The College No.28 dormitory was entirely intact. A crater lay about 50 metres away from it closer to some garages. Some of the college's windows were smashed.
"It was very loud, it threw people out of their beds. Some people hurt their fingers because of the blast wave," said Polina, 74, a resident who lives across from one of the dormitories.
"There was an explosion, and then another explosion. The windows shook... Really, there's nothing else to tell you.
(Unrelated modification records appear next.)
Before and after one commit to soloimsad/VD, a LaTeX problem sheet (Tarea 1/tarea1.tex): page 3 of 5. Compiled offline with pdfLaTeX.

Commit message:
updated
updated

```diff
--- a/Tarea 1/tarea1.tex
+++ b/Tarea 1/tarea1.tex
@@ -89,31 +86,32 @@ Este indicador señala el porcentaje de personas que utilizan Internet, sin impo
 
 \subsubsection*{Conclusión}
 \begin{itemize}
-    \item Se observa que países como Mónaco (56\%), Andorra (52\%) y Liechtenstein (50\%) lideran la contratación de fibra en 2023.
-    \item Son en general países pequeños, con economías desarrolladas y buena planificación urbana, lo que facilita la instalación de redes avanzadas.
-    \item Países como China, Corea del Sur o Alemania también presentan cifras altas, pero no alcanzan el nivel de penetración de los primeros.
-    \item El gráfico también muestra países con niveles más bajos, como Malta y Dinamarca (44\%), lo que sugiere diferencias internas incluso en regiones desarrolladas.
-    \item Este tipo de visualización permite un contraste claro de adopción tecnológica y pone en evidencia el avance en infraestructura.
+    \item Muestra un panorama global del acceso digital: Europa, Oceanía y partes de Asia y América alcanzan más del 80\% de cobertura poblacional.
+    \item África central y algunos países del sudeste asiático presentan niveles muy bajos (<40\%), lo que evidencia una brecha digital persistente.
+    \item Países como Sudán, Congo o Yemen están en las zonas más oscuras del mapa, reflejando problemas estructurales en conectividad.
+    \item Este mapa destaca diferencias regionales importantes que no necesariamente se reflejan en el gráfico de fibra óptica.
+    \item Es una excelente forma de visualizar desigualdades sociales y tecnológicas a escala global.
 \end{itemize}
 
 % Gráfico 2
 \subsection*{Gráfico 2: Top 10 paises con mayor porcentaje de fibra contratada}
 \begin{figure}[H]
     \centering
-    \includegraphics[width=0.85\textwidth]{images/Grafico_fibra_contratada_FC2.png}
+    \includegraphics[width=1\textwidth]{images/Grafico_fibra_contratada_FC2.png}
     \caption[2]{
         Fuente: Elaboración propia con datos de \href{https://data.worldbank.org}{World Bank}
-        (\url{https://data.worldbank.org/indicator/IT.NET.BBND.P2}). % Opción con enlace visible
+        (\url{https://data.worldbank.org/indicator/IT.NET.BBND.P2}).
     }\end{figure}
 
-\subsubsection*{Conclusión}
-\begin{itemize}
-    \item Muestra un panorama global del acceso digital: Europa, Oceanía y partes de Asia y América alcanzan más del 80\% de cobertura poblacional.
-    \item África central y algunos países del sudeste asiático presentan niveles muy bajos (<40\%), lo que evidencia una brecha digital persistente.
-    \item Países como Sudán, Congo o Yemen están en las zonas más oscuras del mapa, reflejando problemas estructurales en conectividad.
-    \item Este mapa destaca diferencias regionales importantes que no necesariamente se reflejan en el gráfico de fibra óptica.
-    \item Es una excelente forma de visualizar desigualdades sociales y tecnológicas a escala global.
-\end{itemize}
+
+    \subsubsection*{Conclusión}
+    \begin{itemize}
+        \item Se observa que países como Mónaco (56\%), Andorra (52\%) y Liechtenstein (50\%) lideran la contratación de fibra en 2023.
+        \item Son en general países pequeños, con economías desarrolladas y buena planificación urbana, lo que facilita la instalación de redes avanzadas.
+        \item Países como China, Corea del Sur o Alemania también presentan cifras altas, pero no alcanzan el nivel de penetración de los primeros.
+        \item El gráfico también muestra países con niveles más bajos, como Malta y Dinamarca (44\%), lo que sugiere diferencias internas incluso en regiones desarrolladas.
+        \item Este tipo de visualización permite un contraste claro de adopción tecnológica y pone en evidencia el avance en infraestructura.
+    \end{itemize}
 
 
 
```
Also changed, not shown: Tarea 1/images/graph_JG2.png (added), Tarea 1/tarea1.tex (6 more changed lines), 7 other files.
Just a normal day," said Mykhailo, a 41-year-old resident.
Oleksandr Honcharenko, Kramatorsk's mayor, said the attack had damaged two educational facilities and eight apartment buildings and garages but that there had been no casualties.
Pavlo Kyrylenko, Ukraine's governor of Donetsk, had said earlier that Russia had launched seven missile strikes on Kramatorsk.
Russia has repeatedly shelled Kramatorsk, which is also in the Donetsk region, one of four regions Moscow claims to have formally incorporated into Russia, something Ukraine and most countries in the world do not recognise.
Kramatorsk lies a few miles northwest of Bakhmut, a small city which Russia has been trying to take for more than five months in a brutal battle which has become the scene of some of the fiercest fighting in recent weeks.
Ukrainian officials earlier said at least two people had been killed elsewhere in Russian overnight bombing after the unilateral Russian Orthodox Christmas ceasefire had expired.
A 50-year-old man had been killed in the northeastern region of Kharkiv, Oleh Synehubov, the governor of the region, said on the Telegram messaging app.
Another person had been killed in overnight attack on Soledar, close to Bakhmut, local officials said.
Reuters could not immediately verify those claims.
(Reporting by ReutersWriting by Andrew Osborn and Tom Balmforth; Editing by Frank Jack Daniel)